▸ Excerpted data
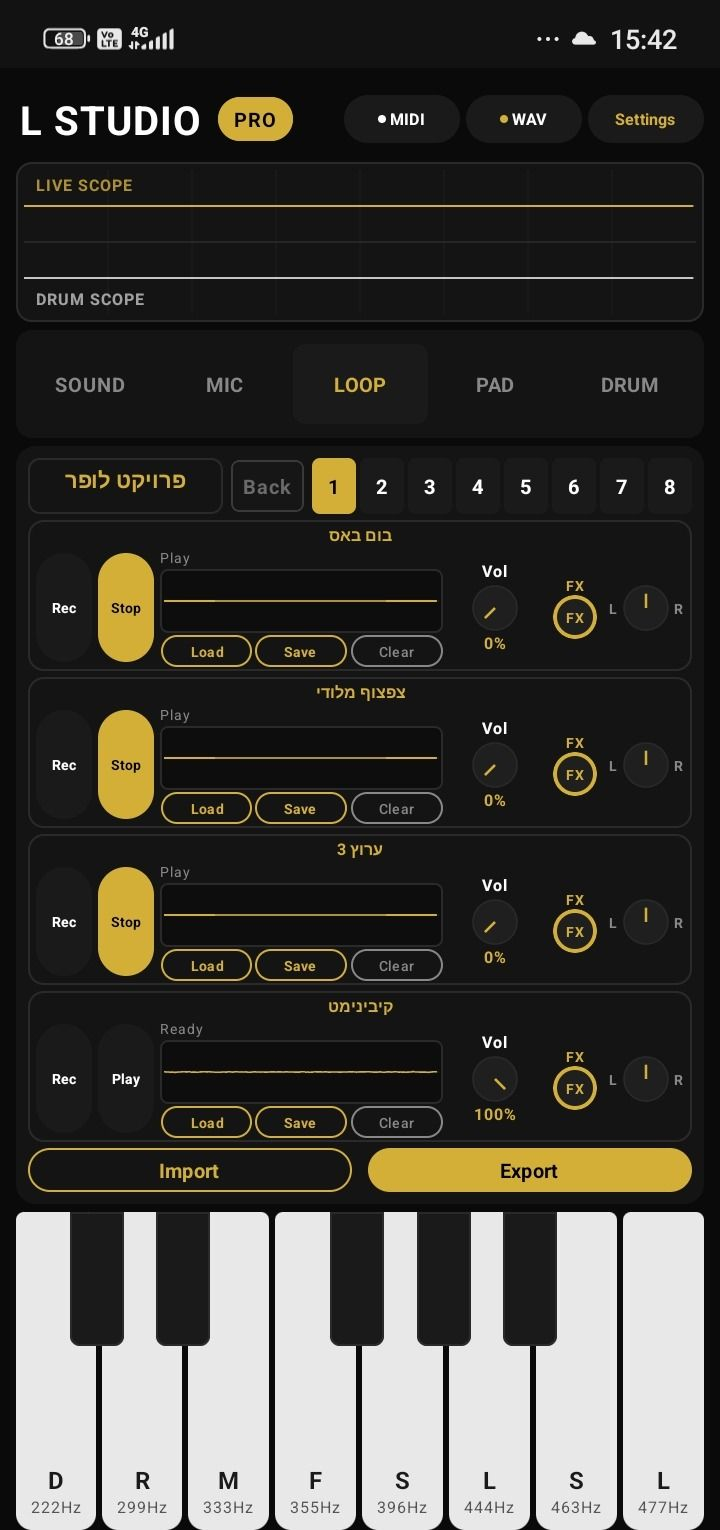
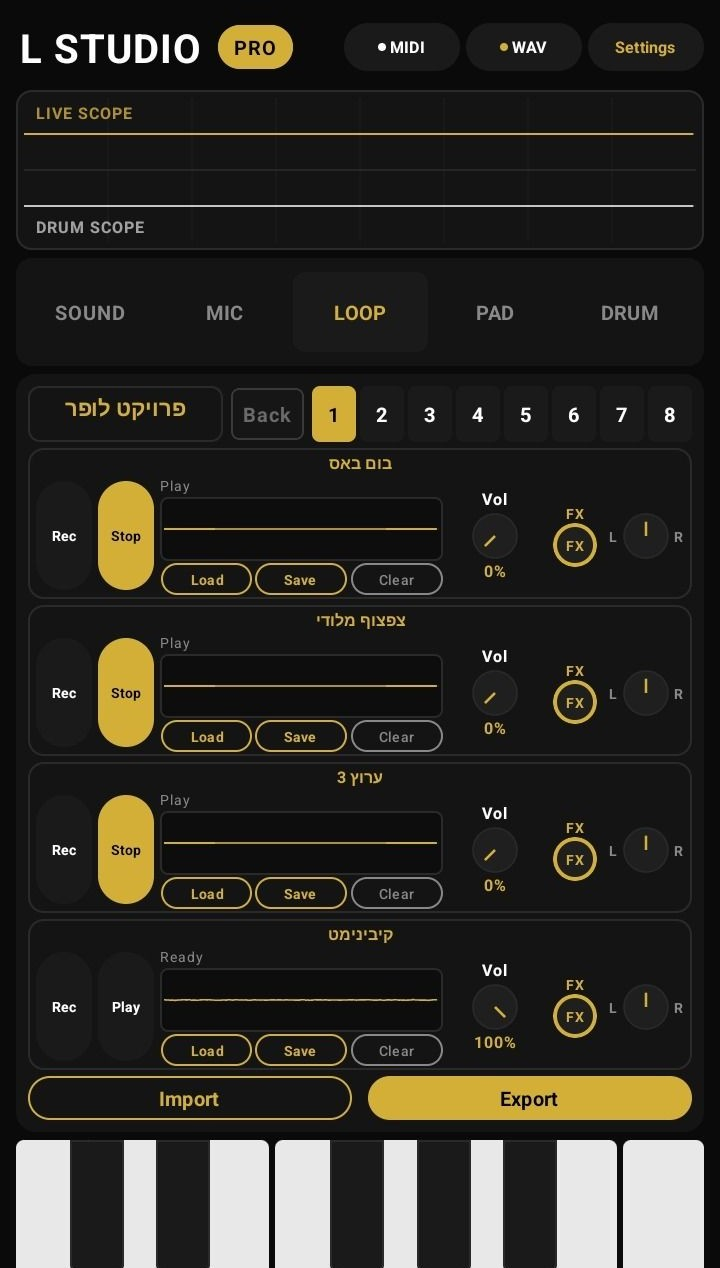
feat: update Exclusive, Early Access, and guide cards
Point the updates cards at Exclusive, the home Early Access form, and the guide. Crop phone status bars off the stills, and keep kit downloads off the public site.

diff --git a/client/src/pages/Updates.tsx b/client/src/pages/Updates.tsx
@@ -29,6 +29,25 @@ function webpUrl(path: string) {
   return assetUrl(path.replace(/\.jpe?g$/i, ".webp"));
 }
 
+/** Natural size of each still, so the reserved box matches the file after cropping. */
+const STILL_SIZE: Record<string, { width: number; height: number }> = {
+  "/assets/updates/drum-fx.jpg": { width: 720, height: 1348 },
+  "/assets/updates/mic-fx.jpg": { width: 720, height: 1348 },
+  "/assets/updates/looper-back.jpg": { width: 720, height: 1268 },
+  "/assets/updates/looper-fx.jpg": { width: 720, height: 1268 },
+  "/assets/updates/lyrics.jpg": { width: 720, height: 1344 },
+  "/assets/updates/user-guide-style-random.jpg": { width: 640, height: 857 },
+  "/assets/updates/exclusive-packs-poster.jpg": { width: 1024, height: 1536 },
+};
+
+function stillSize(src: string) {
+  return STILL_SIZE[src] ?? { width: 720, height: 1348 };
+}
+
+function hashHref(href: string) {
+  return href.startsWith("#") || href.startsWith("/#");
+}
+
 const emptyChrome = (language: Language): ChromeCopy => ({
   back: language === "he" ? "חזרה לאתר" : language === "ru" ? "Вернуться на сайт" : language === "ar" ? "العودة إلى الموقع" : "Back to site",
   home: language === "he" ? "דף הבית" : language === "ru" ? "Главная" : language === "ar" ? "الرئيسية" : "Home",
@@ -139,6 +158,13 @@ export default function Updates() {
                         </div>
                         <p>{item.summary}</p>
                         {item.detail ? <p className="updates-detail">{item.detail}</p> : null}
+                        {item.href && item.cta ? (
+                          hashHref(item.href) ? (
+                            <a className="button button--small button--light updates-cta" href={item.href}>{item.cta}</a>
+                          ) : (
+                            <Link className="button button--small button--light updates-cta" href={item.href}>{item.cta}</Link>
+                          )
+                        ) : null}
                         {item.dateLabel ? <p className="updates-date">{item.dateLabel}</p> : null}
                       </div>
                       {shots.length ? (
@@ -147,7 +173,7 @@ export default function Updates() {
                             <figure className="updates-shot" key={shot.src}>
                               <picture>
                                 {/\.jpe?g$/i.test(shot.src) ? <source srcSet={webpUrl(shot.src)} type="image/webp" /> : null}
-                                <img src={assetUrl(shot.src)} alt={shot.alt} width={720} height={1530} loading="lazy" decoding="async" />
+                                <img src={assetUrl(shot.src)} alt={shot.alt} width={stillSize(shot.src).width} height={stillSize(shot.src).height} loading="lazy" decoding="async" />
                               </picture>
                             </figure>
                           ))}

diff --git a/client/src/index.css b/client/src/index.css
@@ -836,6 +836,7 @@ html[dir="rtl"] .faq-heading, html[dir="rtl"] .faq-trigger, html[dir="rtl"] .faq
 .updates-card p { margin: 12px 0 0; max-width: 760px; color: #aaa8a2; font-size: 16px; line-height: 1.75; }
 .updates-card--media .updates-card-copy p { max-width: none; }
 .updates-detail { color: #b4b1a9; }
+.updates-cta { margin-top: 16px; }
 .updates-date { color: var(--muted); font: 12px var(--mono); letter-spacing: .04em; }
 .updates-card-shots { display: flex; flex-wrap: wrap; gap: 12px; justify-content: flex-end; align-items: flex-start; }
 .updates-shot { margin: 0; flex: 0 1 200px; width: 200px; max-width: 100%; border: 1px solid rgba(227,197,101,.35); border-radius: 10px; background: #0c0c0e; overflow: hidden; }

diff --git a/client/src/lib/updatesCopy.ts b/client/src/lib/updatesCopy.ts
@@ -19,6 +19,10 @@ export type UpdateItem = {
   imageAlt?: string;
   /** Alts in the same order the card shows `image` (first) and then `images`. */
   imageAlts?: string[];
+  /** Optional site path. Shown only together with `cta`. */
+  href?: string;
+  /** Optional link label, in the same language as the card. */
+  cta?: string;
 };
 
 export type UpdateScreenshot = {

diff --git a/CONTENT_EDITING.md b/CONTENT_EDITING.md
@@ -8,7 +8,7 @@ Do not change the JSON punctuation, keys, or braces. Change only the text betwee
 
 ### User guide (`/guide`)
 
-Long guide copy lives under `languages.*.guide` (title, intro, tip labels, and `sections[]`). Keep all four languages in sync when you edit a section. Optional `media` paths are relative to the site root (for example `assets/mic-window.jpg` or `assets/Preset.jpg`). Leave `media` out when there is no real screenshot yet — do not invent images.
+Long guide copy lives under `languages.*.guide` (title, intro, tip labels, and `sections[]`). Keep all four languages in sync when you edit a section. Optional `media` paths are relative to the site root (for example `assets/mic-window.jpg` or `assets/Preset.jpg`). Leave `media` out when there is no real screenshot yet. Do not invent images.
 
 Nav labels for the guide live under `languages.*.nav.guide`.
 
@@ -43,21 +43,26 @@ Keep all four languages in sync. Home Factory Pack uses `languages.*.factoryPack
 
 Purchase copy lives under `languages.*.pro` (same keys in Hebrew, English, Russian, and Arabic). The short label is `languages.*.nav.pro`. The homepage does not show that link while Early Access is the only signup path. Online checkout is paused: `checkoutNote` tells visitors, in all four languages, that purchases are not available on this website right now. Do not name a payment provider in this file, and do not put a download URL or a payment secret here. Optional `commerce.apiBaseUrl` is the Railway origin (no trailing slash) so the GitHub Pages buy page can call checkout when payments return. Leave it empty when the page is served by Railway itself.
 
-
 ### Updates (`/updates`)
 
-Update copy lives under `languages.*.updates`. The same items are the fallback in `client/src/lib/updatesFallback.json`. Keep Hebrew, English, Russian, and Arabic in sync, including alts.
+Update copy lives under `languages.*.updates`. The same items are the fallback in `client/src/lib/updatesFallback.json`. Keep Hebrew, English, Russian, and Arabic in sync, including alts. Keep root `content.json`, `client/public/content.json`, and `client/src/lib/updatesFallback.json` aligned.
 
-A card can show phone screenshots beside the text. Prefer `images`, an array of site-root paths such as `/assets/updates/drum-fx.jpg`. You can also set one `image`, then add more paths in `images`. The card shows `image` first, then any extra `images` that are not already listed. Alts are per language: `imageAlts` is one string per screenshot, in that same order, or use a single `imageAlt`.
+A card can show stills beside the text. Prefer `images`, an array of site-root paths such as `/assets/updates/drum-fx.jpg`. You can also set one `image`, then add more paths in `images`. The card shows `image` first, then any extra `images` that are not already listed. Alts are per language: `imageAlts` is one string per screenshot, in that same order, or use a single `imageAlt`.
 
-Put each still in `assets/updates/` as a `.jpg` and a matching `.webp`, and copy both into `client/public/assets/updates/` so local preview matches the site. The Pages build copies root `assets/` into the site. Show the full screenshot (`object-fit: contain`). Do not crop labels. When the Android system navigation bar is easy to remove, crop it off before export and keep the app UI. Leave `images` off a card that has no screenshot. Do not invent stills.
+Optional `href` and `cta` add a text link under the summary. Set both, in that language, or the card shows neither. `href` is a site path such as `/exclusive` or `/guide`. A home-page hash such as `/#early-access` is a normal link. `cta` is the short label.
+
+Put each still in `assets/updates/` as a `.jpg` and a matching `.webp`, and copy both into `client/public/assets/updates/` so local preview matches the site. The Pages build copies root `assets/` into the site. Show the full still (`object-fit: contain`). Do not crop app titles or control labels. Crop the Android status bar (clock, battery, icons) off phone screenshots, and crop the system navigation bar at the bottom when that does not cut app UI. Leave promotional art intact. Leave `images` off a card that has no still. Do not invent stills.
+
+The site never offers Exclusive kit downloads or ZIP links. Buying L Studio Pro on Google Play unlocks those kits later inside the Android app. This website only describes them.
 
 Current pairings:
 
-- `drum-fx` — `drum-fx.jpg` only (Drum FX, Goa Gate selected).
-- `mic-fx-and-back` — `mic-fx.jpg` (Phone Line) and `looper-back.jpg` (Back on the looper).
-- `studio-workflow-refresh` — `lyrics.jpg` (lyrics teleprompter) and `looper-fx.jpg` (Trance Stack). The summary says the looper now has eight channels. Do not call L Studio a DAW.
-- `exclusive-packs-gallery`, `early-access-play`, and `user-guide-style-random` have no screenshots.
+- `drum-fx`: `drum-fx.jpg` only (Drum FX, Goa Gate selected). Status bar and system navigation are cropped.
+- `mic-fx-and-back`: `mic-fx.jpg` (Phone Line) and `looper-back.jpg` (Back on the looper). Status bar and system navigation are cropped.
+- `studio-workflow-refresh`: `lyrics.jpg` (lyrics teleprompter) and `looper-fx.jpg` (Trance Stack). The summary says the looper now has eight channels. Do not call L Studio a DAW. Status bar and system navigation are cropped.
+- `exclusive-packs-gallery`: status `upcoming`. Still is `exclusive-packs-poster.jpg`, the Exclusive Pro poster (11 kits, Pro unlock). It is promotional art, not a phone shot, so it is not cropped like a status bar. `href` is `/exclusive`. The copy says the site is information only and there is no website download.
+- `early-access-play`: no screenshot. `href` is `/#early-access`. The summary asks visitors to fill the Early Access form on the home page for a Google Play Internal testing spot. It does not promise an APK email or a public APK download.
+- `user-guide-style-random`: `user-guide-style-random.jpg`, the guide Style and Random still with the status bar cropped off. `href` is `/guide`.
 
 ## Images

▸ Work request
Above are the entries. Copy exactly the part that opens with the line containing "Optional site path." and closes with the line containing "### User guide", and no more.

▸ Written response
+  /** Optional site path. Shown only together with `cta`. */
+  href?: string;
+  /** Optional link label, in the same language as the card. */
+  cta?: string;
 };
 
 export type UpdateScreenshot = {

diff --git a/CONTENT_EDITING.md b/CONTENT_EDITING.md
@@ -8,7 +8,7 @@ Do not change the JSON punctuation, keys, or braces. Change only the text betwee
 
 ### User guide (`/guide`)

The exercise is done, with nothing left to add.